* _About this exercise_: Scan the data below for lines holding the word "QPushButton", and copy each line found.

* _Records provided_:
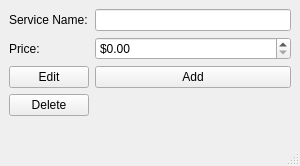
Above: src/main/resources/base/service.ui from dagayveggi/HotelManagementSystem before the change. Below: the same form after it.
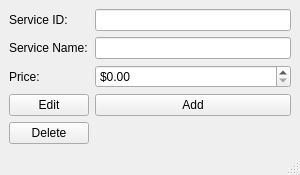
That is the form after the change.

Commit message: Structured files and added functionaity to service

```diff
--- a/src/main/resources/base/service.ui
+++ b/src/main/resources/base/service.ui
@@ -15,24 +15,24 @@
   </property>
   <widget class="QWidget" name="centralwidget">
    <layout class="QFormLayout" name="formLayout">
-    <item row="0" column="0">
+    <item row="1" column="0">
      <widget class="QLabel" name="label">
       <property name="text">
        <string>Service Name:</string>
       </property>
      </widget>
     </item>
-    <item row="0" column="1">
+    <item row="1" column="1">
      <widget class="QLineEdit" name="lineEdit"/>
     </item>
-    <item row="1" column="0">
+    <item row="2" column="0">
      <widget class="QLabel" name="label_2">
       <property name="text">
        <string>Price:</string>
       </property>
      </widget>
     </item>
-    <item row="1" column="1">
+    <item row="2" column="1">
      <widget class="QDoubleSpinBox" name="doubleSpinBox">
       <property name="prefix">
        <string>$</string>
@@ -42,27 +42,37 @@
       </property>
      </widget>
     </item>
-    <item row="2" column="1">
+    <item row="3" column="1">
      <widget class="QPushButton" name="pushButton">
       <property name="text">
        <string>Add</string>
       </property>
      </widget>
     </item>
-    <item row="2" column="0">
+    <item row="3" column="0">
      <widget class="QPushButton" name="pushButton_2">
       <property name="text">
        <string>Edit</string>
       </property>
      </widget>
     </item>
-    <item row="3" column="0">
+    <item row="4" column="0">
      <widget class="QPushButton" name="pushButton_3">
       <property name="text">
        <string>Delete</string>
       </property>
      </widget>
     </item>
+    <item row="0" column="0">
+     <widget class="QLabel" name="label_3">
+      <property name="text">
+       <string>Service ID:</string>
+      </property>
+     </widget>
+    </item>
+    <item row="0" column="1">
+     <widget class="QLineEdit" name="lineEdit_2"/>
+    </item>
    </layout>
   </widget>
   <widget class="QStatusBar" name="statusbar"/>
```
The commit also changes 9 other files.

* _Written answer_:
      <widget class="QPushButton" name="pushButton">
      <widget class="QPushButton" name="pushButton_2">
      <widget class="QPushButton" name="pushButton_3">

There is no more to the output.